Itemized modification records:
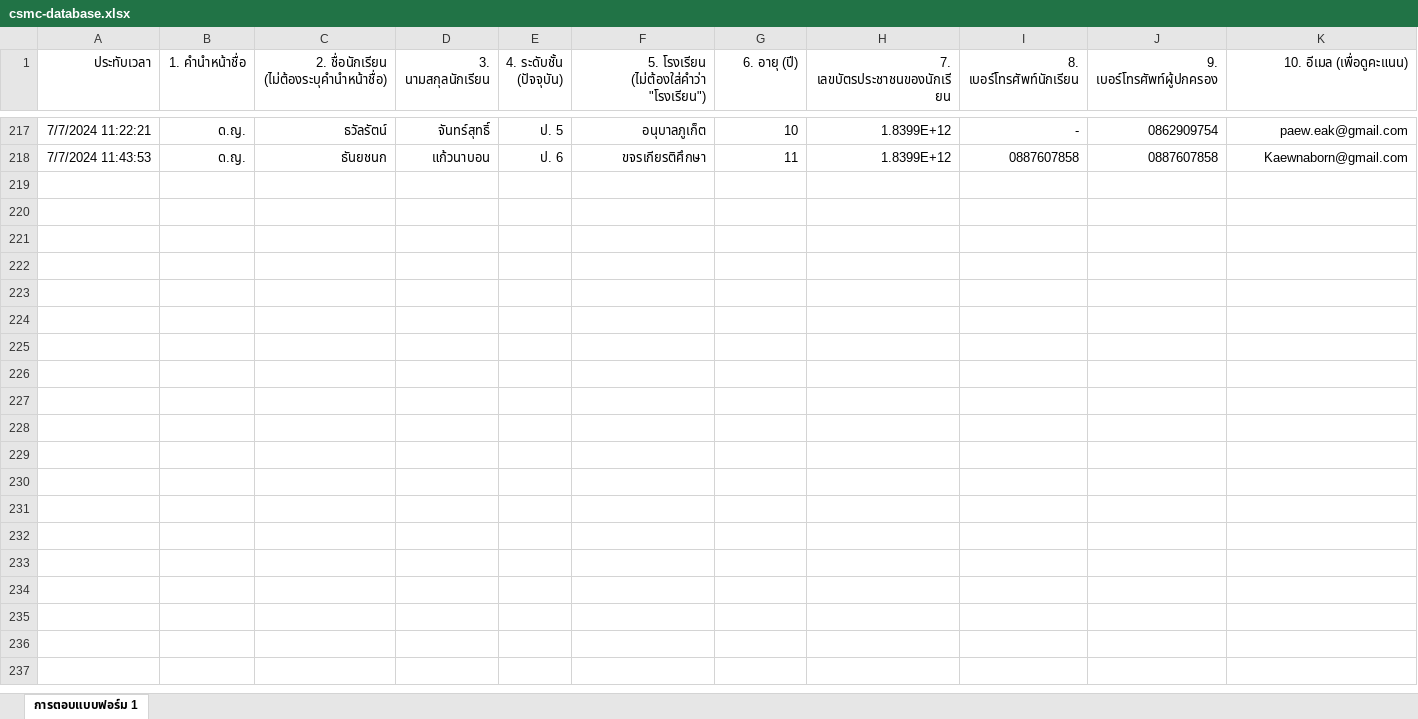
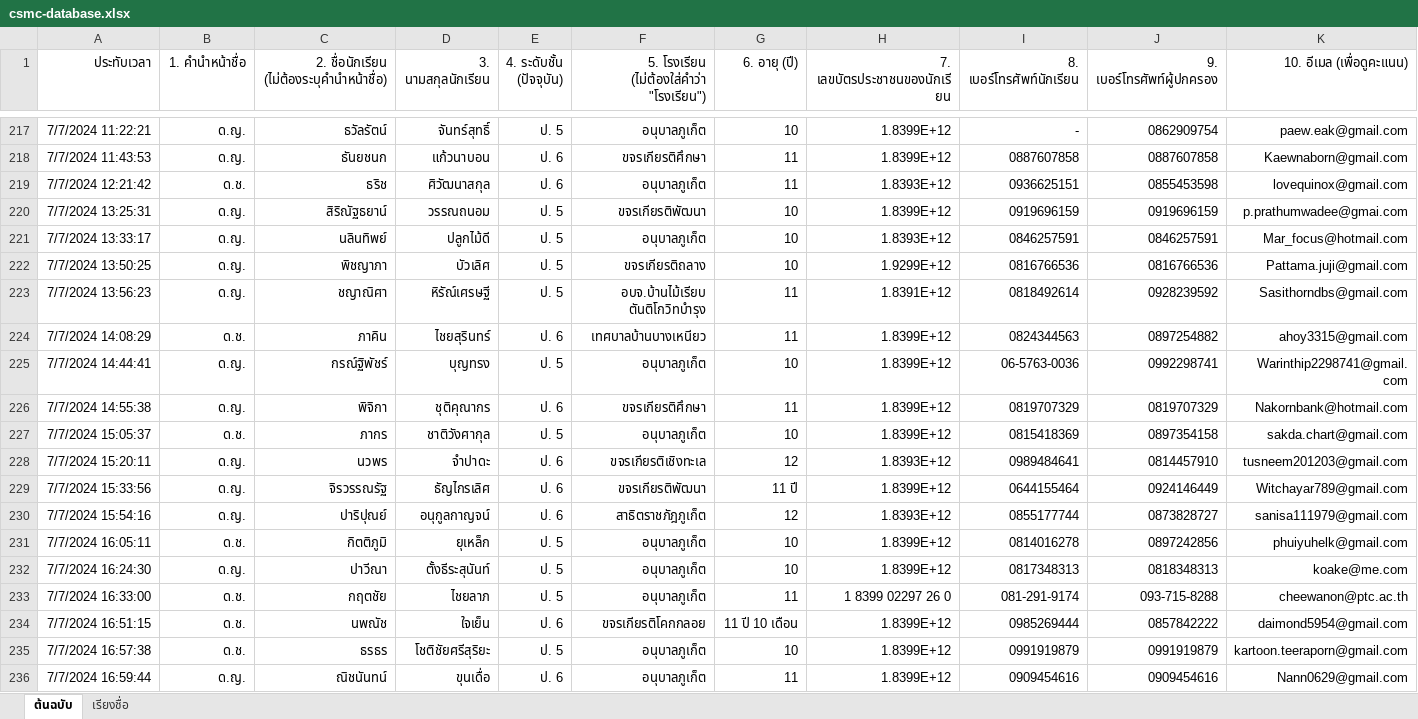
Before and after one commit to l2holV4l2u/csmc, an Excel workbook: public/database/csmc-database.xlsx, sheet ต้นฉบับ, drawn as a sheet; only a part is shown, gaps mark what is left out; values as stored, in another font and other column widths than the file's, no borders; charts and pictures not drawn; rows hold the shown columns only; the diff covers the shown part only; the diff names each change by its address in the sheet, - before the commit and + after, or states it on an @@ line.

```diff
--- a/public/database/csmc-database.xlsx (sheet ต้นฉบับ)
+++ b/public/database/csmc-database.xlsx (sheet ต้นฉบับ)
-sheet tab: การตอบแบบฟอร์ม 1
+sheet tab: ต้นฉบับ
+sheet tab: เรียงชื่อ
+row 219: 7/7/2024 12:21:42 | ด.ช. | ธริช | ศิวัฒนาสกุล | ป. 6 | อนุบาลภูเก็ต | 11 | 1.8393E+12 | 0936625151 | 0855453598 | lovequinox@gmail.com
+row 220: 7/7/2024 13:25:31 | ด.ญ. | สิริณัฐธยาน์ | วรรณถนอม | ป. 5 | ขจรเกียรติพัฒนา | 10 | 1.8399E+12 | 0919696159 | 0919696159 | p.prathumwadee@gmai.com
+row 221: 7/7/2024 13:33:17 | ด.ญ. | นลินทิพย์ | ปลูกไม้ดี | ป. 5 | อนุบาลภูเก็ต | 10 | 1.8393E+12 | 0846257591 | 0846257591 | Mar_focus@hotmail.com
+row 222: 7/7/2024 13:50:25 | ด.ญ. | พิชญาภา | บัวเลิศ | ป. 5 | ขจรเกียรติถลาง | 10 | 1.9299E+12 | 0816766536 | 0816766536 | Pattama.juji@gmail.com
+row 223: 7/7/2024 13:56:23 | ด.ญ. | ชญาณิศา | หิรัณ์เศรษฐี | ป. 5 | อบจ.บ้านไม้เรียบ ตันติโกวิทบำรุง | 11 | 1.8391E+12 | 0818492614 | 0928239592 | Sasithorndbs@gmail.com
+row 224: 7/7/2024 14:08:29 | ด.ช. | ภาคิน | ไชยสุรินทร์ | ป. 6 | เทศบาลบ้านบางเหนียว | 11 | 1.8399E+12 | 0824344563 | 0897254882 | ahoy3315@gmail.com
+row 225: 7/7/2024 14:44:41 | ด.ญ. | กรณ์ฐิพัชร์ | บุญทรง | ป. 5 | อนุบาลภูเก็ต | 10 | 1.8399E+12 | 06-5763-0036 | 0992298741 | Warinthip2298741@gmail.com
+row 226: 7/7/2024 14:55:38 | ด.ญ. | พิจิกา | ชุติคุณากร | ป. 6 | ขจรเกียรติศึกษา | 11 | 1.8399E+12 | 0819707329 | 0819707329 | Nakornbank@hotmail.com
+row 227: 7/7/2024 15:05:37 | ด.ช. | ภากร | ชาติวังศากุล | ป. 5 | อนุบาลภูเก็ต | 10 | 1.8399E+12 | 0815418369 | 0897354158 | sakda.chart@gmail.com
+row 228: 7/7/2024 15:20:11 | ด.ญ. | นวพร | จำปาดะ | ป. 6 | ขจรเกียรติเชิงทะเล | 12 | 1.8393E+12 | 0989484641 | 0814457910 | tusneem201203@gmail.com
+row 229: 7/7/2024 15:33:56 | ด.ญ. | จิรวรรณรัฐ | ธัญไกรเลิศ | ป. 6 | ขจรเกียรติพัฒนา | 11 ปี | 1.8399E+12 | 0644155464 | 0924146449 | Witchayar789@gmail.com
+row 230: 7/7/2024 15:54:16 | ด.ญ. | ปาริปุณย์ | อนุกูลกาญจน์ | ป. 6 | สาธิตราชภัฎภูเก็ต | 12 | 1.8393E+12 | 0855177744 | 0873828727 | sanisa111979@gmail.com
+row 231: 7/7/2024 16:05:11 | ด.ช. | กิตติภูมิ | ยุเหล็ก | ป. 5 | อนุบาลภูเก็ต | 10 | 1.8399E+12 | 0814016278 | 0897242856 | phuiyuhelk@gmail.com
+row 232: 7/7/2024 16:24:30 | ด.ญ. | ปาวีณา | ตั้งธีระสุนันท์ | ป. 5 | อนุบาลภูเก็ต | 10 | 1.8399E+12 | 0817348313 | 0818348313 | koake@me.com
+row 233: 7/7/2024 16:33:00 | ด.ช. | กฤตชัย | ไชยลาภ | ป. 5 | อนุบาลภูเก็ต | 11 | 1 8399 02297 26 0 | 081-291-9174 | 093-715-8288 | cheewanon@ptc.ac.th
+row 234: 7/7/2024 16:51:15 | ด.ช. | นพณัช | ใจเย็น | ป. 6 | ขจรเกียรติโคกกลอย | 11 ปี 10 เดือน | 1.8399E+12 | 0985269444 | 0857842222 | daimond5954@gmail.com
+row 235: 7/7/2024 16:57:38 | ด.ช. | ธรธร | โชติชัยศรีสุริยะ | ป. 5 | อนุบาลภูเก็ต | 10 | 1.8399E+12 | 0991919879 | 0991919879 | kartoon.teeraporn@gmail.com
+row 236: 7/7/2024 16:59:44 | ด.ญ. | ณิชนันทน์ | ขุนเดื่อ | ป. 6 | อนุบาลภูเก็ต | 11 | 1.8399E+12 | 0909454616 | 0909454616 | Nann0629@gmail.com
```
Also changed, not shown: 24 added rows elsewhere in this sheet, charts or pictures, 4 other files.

* * *

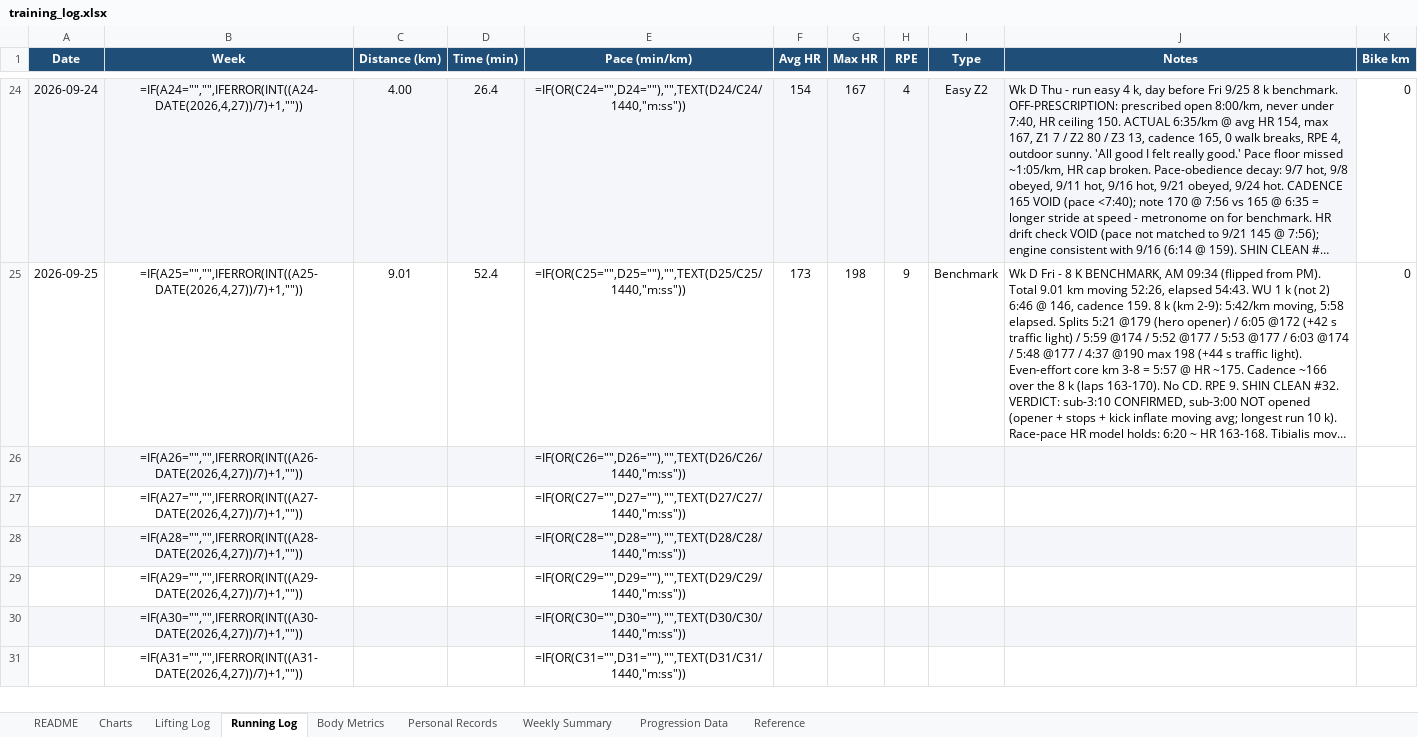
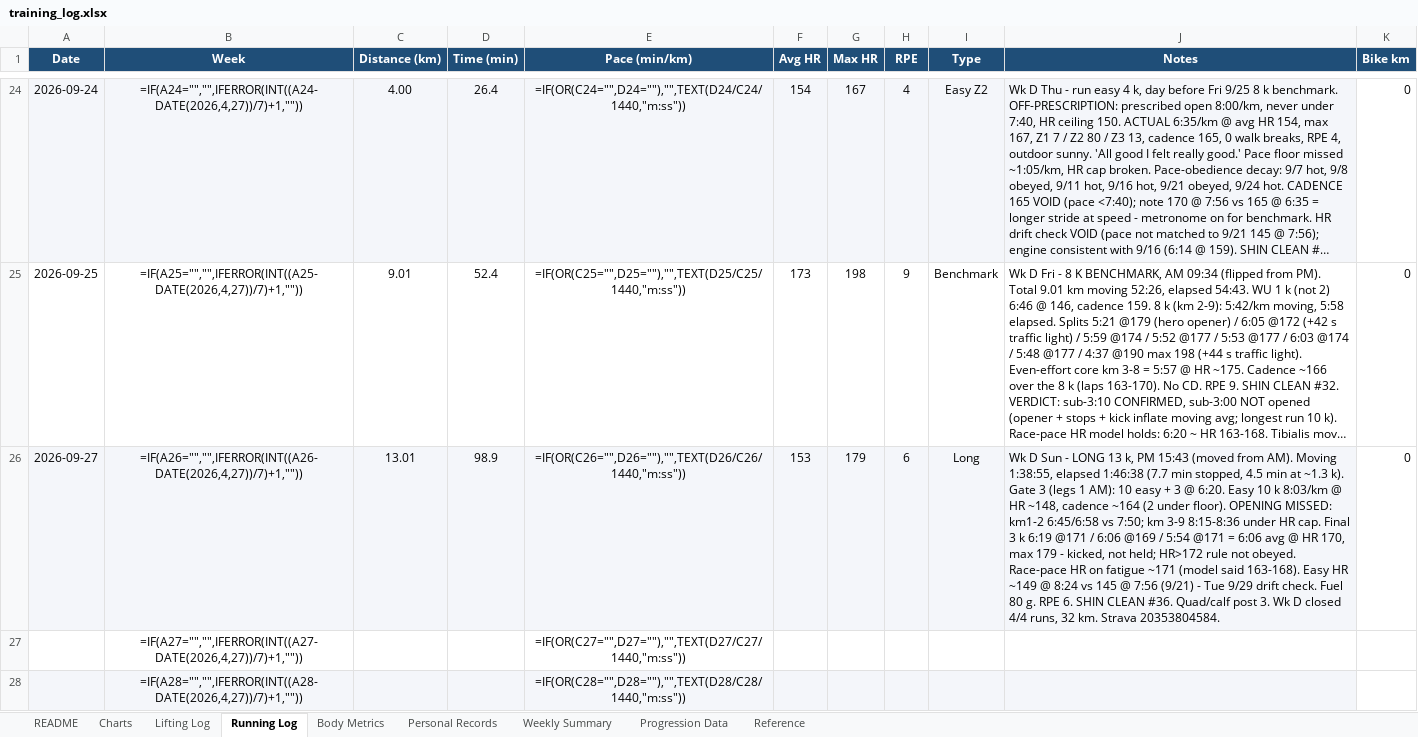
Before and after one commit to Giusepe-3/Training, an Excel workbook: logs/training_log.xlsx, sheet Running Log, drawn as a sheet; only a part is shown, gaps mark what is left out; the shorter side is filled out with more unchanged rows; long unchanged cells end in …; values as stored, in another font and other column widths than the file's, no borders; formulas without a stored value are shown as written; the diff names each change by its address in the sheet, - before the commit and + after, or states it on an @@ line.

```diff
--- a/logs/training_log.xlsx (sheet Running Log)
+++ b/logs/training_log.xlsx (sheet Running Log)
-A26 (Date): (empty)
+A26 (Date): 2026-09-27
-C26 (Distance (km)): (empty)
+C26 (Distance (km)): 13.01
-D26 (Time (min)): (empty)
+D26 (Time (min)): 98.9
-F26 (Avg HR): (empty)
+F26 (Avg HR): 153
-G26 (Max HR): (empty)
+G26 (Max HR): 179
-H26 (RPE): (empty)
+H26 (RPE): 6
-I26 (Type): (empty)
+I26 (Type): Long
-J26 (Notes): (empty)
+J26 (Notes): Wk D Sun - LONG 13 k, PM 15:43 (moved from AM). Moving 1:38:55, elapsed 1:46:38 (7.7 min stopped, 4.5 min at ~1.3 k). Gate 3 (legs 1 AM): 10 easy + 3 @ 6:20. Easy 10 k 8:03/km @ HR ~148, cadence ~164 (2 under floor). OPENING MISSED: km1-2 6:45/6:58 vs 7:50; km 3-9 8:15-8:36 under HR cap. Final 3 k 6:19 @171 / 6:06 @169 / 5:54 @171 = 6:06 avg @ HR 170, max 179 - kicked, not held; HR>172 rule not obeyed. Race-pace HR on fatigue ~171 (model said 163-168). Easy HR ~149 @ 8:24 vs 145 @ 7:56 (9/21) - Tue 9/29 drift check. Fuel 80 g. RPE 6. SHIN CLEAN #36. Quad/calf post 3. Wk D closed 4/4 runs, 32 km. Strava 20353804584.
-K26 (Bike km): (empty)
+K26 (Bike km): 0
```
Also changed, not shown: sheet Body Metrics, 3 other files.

...

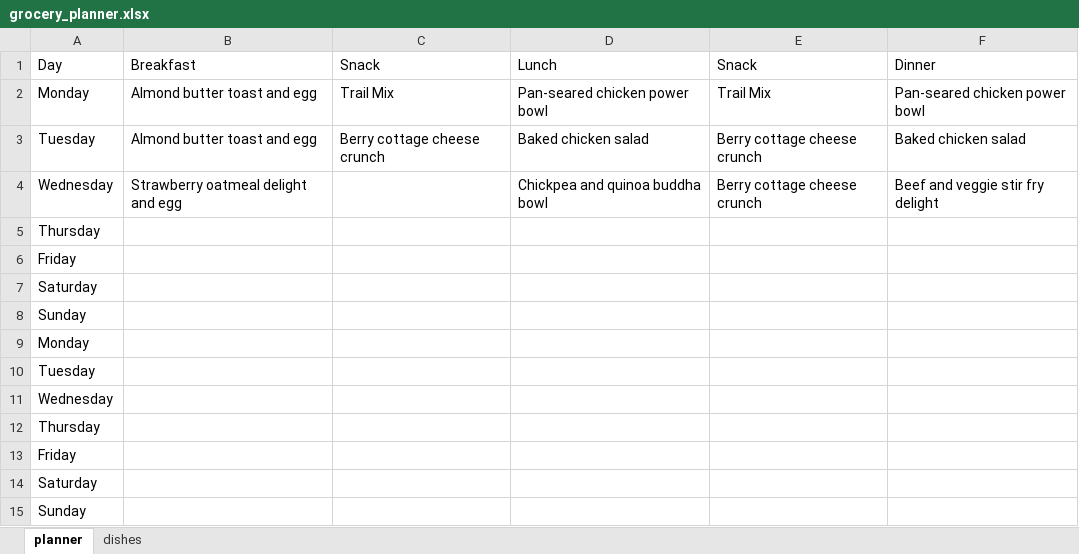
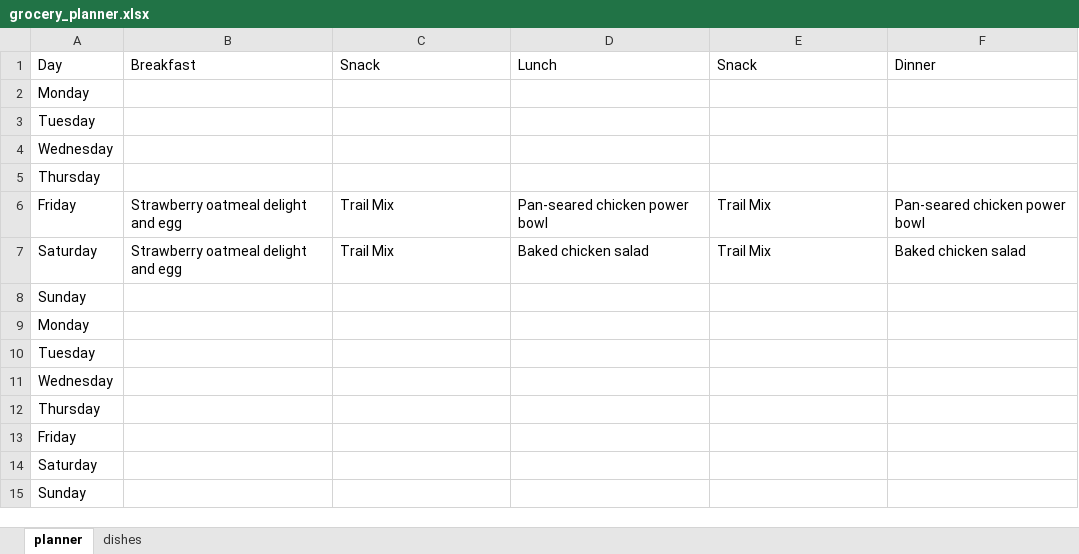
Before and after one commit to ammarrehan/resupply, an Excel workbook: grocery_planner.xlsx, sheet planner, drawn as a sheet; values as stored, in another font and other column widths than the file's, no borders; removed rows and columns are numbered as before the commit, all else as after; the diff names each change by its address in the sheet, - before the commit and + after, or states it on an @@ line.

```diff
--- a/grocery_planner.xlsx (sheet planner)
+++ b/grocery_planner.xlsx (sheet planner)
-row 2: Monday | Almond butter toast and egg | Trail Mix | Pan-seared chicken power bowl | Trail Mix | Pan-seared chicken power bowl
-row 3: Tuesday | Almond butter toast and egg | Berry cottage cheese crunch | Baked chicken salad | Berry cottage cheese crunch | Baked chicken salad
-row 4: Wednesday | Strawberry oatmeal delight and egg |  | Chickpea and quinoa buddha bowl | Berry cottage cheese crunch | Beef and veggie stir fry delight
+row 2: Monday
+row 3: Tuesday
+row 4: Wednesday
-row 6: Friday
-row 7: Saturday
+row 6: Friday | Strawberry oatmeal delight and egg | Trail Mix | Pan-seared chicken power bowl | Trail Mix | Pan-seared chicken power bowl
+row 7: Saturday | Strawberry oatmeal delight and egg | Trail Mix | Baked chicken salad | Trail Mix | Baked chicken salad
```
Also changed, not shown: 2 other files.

* **WHAT NEEDS TO BE DONE**: Take every line from the data that includes the word "Monday".

* **REPLY**:
-row 2: Monday | Almond butter toast and egg | Trail Mix | Pan-seared chicken power bowl | Trail Mix | Pan-seared chicken power bowl
+row 2: Monday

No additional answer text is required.